Output each record below exactly. No images go in the copy.

───── Data shown

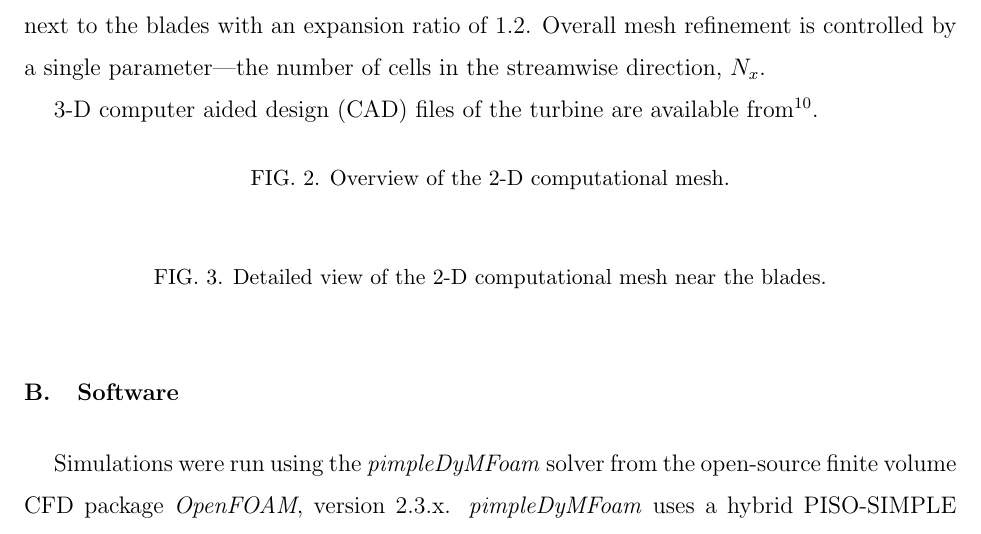
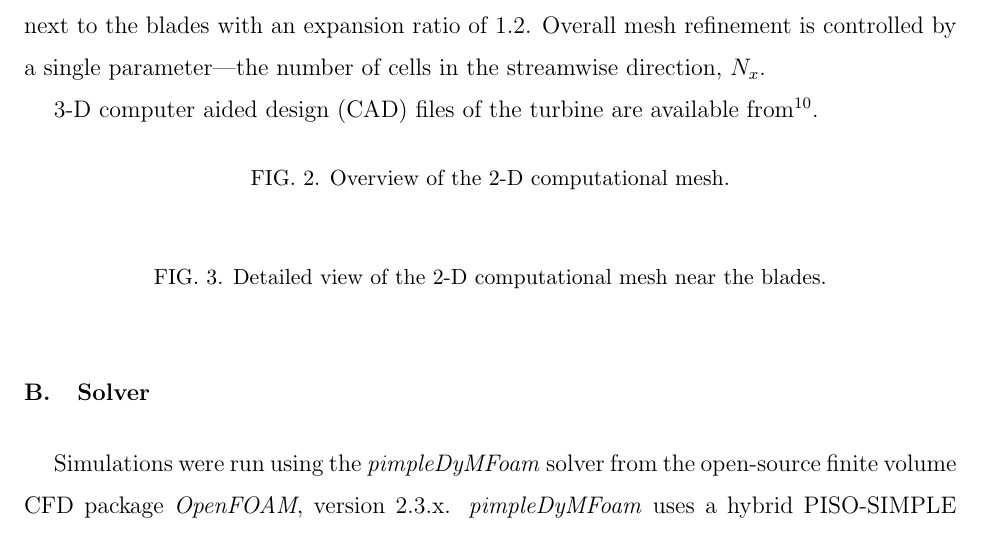
Before and after one commit to petebachant/CFT-wake-modeling-paper, a LaTeX paper (paper.tex): part of page 4 of 9, cut so that both start at the same text. Compiled offline with pdfLaTeX.

Commit message:
Software -> solver

```diff
--- a/paper.tex
+++ b/paper.tex
@@ -225,7 +225,7 @@ of cells in the streamwise direction, $N_x$.
 \end{figure}
 
 
-\subsection{Software}
+\subsection{Solver}
 
 Simulations were run using the \textit{pimpleDyMFoam} solver from the
 open-source finite volume CFD package \textit{OpenFOAM}, version 2.3.x.
```
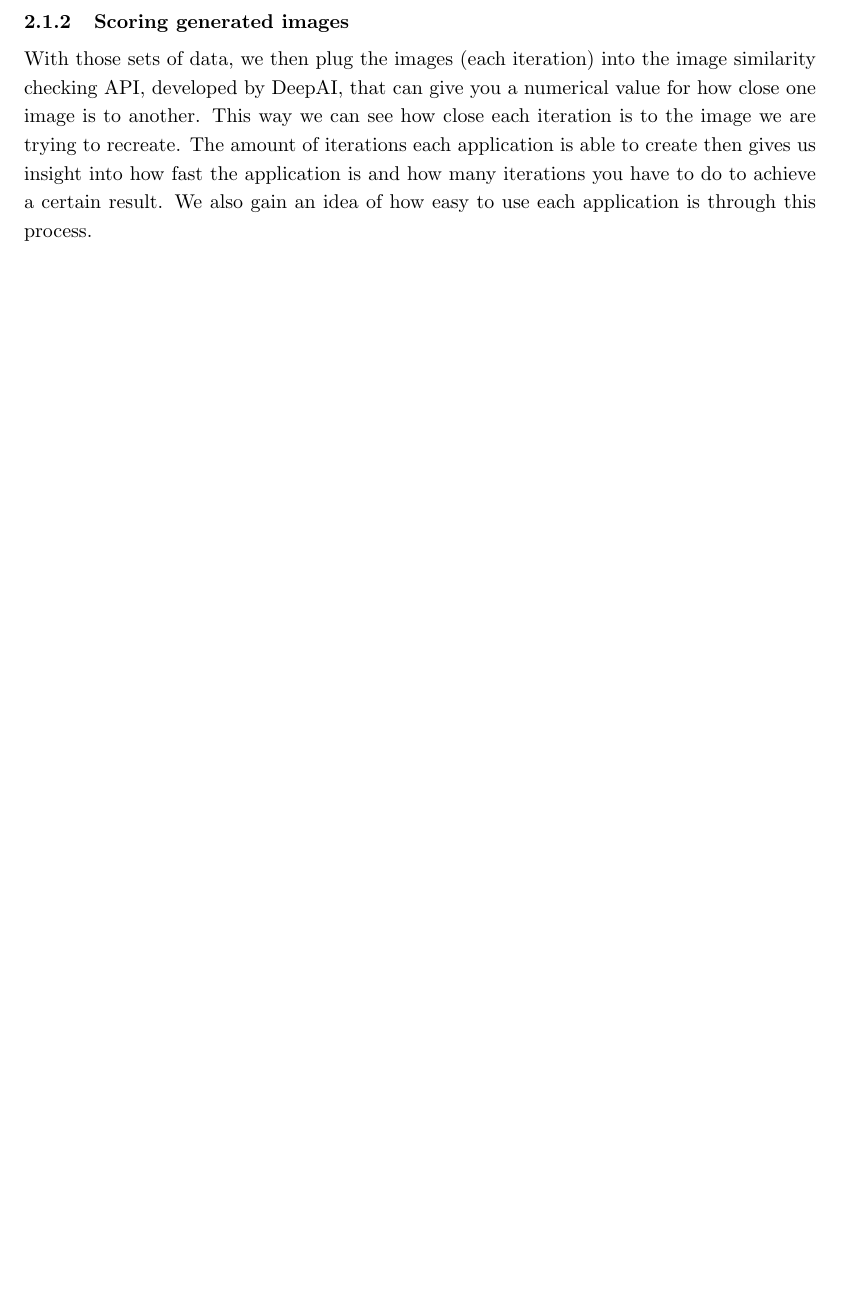
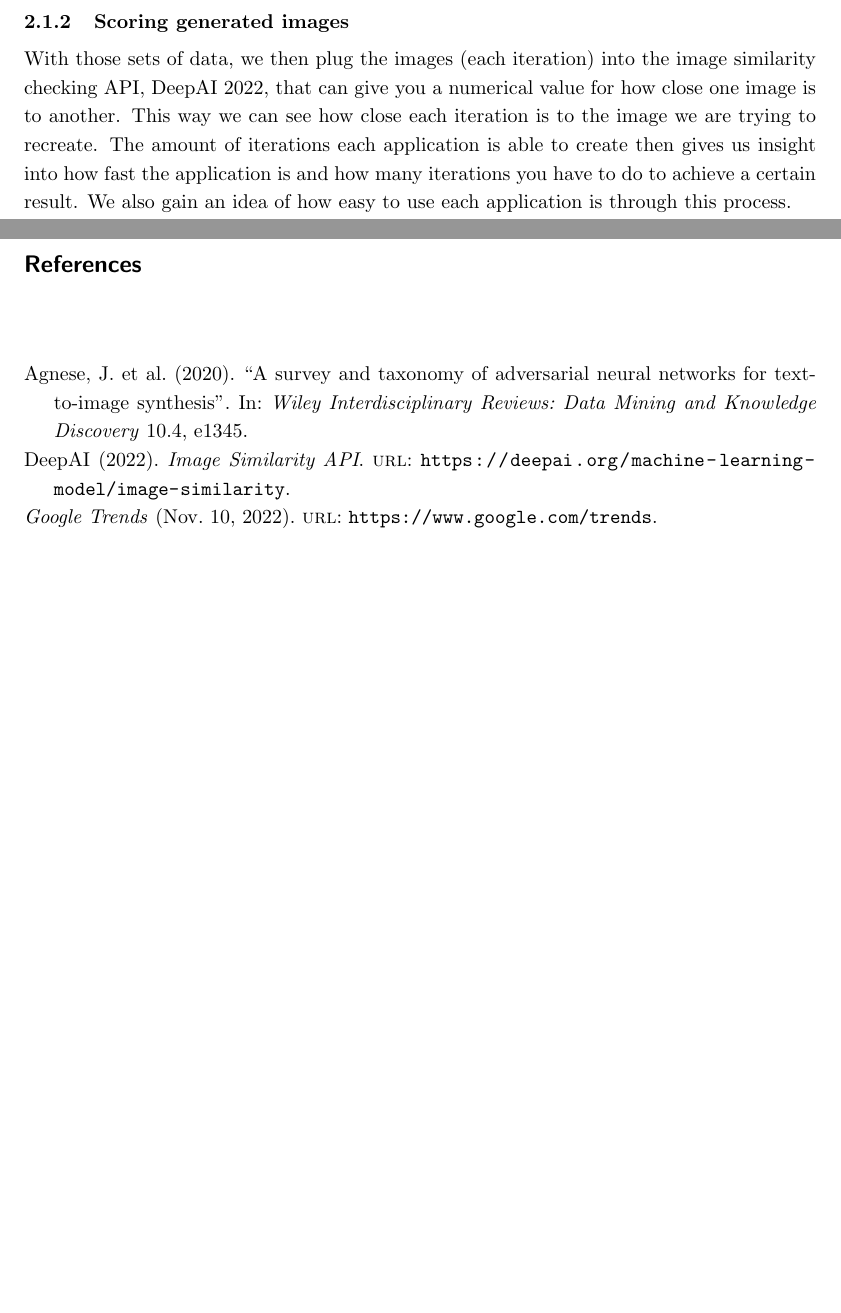
Before and after one commit to tjacobs131/SEAR_research_paper_G08, a LaTeX document (Paper.tex, which reads report.bib): part of page 8 of 15 before the commit and two parts of pages 8 and 16 of 16 after it, the two joined at a grey line, cut so that both start at the same text, the shorter picture padded with empty space. Compiled offline with pdfLaTeX.

Commit message:
Added references

```diff
--- a/Paper.tex
+++ b/Paper.tex
@@ -95,7 +95,7 @@ We expect the best text-to-image generator out of the four we chose to be stable
 	\end{figure}
 
 	\subsubsection{Scoring generated images}
-	With those sets of data, we then plug the images (each iteration) into the image similarity checking API, developed by DeepAI, that can give you a numerical value for how close one image is to another. This way we can see how close each iteration is to the image we are trying to recreate. The amount of iterations each application is able to create then gives us insight into how fast the application is and how many iterations you have to do to achieve a certain result. We also gain an idea of how easy to use each application is through this process.
+	With those sets of data, we then plug the images (each iteration) into the image similarity checking API, \cite{imageSimilarity}, that can give you a numerical value for how close one image is to another. This way we can see how close each iteration is to the image we are trying to recreate. The amount of iterations each application is able to create then gives us insight into how fast the application is and how many iterations you have to do to achieve a certain result. We also gain an idea of how easy to use each application is through this process.
 
 	In order to compare the image generation applications effectively we observe a multitude of factors that will indicate the strengths and weaknesses of that application. These factors are: The amount of iterations each participant can generate while trying to create the image within the 15 minute time limit, how close each iteration is to the image we are trying to replicate using the ai image comparing API's unit of measurement (the unit is called distance. The closer to zero the distance is, the closer the images are together. Zero means that the two images that are being compared are exactly the same), how easily we were able to access the application and its functionality, how much functionality each application offers and their effects on the final results of our experiment.
 
--- a/report.bib
+++ b/report.bib
@@ -0,0 +1,23 @@
+@article{agnese2020survey,
+	title={A survey and taxonomy of adversarial neural networks for text-to-image synthesis},
+	author={Agnese, Jorge and Herrera, Jonathan and Tao, Haicheng and Zhu, Xingquan},
+	journal={Wiley Interdisciplinary Reviews: Data Mining and Knowledge Discovery},
+	volume={10},
+	number={4},
+	pages={e1345},
+	year={2020},
+	publisher={Wiley Online Library}
+}
+
+@online{googleTrends,
+	title={Google Trends},
+	url = {https://www.google.com/trends},
+	date = {2022-11-10}
+}
+
+@online{imageSimilarity,
+	title={Image Similarity API},
+	author={DeepAI},
+	date={2022},
+	url={https://deepai.org/machine-learning-model/image-similarity}
+}
```
Also changed, not shown: Paper.bbl, Paper.tex (10 more changed lines), 4 other files.
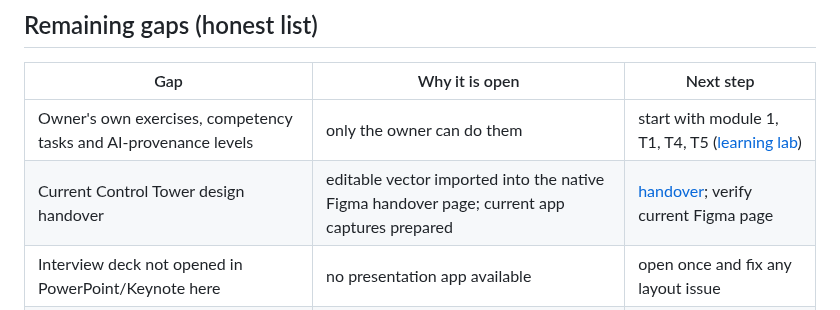
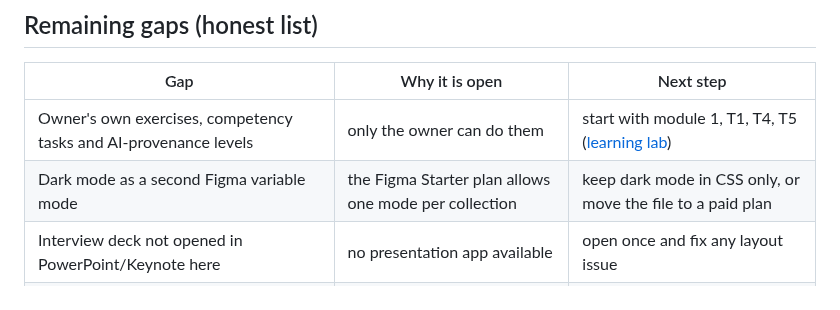
Before and after one commit to phlppgdfry/shipment-exception-management-business-analysis, a Markdown page: PROJECT-ROADMAP.md, the part around the change. Drawn GitHub-style.

```diff
--- a/PROJECT-ROADMAP.md
+++ b/PROJECT-ROADMAP.md
@@ -53,7 +53,7 @@
 | Gap | Why it is open | Next step |
 |---|---|---|
 | Owner's own exercises, competency tasks and AI-provenance levels | only the owner can do them | start with module 1, T1, T4, T5 ([learning lab](learning/README.md)) |
-| Current Control Tower design handover | editable vector imported into the native Figma handover page; current app captures prepared | [handover](docs/07-design/control-tower-handover.md); verify current Figma page |
+| Dark mode as a second Figma variable mode | the Figma Starter plan allows one mode per collection | keep dark mode in CSS only, or move the file to a paid plan |
 | Interview deck not opened in PowerPoint/Keynote here | no presentation app available | open once and fix any layout issue |
 | Review items A10, A11, C5, C7, C8 | need a real owner or real practice | see [reviews](docs/13-quality/reviews.md) |
 | Usability test with 1–2 real people | only the owner can run it | [plan and script](docs/07-design/usability-test-plan.md) ready; [report](docs/07-design/usability-test-report.md) template empty |
```
Also changed, not shown: docs/07-design/control-tower-handover.md (+18 -0 lines), docs/13-quality/reviews.md (+1 -1 lines), docs/07-design/figma/native-customer.png (added), docs/07-design/figma/native-held.png (added), docs/07-design/figma/native-workbench.png (added).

──────────

Result of this exercise –
Before and after one commit to petebachant/CFT-wake-modeling-paper, a LaTeX paper (paper.tex): part of page 4 of 9, cut so that both start at the same text. Compiled offline with pdfLaTeX.

Commit message:
Software -> solver

```diff
--- a/paper.tex
+++ b/paper.tex
@@ -225,7 +225,7 @@ of cells in the streamwise direction, $N_x$.
 \end{figure}
 
 
-\subsection{Software}
+\subsection{Solver}
 
 Simulations were run using the \textit{pimpleDyMFoam} solver from the
 open-source finite volume CFD package \textit{OpenFOAM}, version 2.3.x.
```
Before and after one commit to tjacobs131/SEAR_research_paper_G08, a LaTeX document (Paper.tex, which reads report.bib): part of page 8 of 15 before the commit and two parts of pages 8 and 16 of 16 after it, the two joined at a grey line, cut so that both start at the same text, the shorter picture padded with empty space. Compiled offline with pdfLaTeX.

Commit message:
Added references

```diff
--- a/Paper.tex
+++ b/Paper.tex
@@ -95,7 +95,7 @@ We expect the best text-to-image generator out of the four we chose to be stable
 	\end{figure}
 
 	\subsubsection{Scoring generated images}
-	With those sets of data, we then plug the images (each iteration) into the image similarity checking API, developed by DeepAI, that can give you a numerical value for how close one image is to another. This way we can see how close each iteration is to the image we are trying to recreate. The amount of iterations each application is able to create then gives us insight into how fast the application is and how many iterations you have to do to achieve a certain result. We also gain an idea of how easy to use each application is through this process.
+	With those sets of data, we then plug the images (each iteration) into the image similarity checking API, \cite{imageSimilarity}, that can give you a numerical value for how close one image is to another. This way we can see how close each iteration is to the image we are trying to recreate. The amount of iterations each application is able to create then gives us insight into how fast the application is and how many iterations you have to do to achieve a certain result. We also gain an idea of how easy to use each application is through this process.
 
 	In order to compare the image generation applications effectively we observe a multitude of factors that will indicate the strengths and weaknesses of that application. These factors are: The amount of iterations each participant can generate while trying to create the image within the 15 minute time limit, how close each iteration is to the image we are trying to replicate using the ai image comparing API's unit of measurement (the unit is called distance. The closer to zero the distance is, the closer the images are together. Zero means that the two images that are being compared are exactly the same), how easily we were able to access the application and its functionality, how much functionality each application offers and their effects on the final results of our experiment.
 
--- a/report.bib
+++ b/report.bib
@@ -0,0 +1,23 @@
+@article{agnese2020survey,
+	title={A survey and taxonomy of adversarial neural networks for text-to-image synthesis},
+	author={Agnese, Jorge and Herrera, Jonathan and Tao, Haicheng and Zhu, Xingquan},
+	journal={Wiley Interdisciplinary Reviews: Data Mining and Knowledge Discovery},
+	volume={10},
+	number={4},
+	pages={e1345},
+	year={2020},
+	publisher={Wiley Online Library}
+}
+
+@online{googleTrends,
+	title={Google Trends},
+	url = {https://www.google.com/trends},
+	date = {2022-11-10}
+}
+
+@online{imageSimilarity,
+	title={Image Similarity API},
+	author={DeepAI},
+	date={2022},
+	url={https://deepai.org/machine-learning-model/image-similarity}
+}
```
Also changed, not shown: Paper.bbl, Paper.tex (10 more changed lines), 4 other files.
Before and after one commit to phlppgdfry/shipment-exception-management-business-analysis, a Markdown page: PROJECT-ROADMAP.md, the part around the change. Drawn GitHub-style.

```diff
--- a/PROJECT-ROADMAP.md
+++ b/PROJECT-ROADMAP.md
@@ -53,7 +53,7 @@
 | Gap | Why it is open | Next step |
 |---|---|---|
 | Owner's own exercises, competency tasks and AI-provenance levels | only the owner can do them | start with module 1, T1, T4, T5 ([learning lab](learning/README.md)) |
-| Current Control Tower design handover | editable vector imported into the native Figma handover page; current app captures prepared | [handover](docs/07-design/control-tower-handover.md); verify current Figma page |
+| Dark mode as a second Figma variable mode | the Figma Starter plan allows one mode per collection | keep dark mode in CSS only, or move the file to a paid plan |
 | Interview deck not opened in PowerPoint/Keynote here | no presentation app available | open once and fix any layout issue |
 | Review items A10, A11, C5, C7, C8 | need a real owner or real practice | see [reviews](docs/13-quality/reviews.md) |
 | Usability test with 1–2 real people | only the owner can run it | [plan and script](docs/07-design/usability-test-plan.md) ready; [report](docs/07-design/usability-test-report.md) template empty |
```
Also changed, not shown: docs/07-design/control-tower-handover.md (+18 -0 lines), docs/13-quality/reviews.md (+1 -1 lines), docs/07-design/figma/native-customer.png (added), docs/07-design/figma/native-held.png (added), docs/07-design/figma/native-workbench.png (added).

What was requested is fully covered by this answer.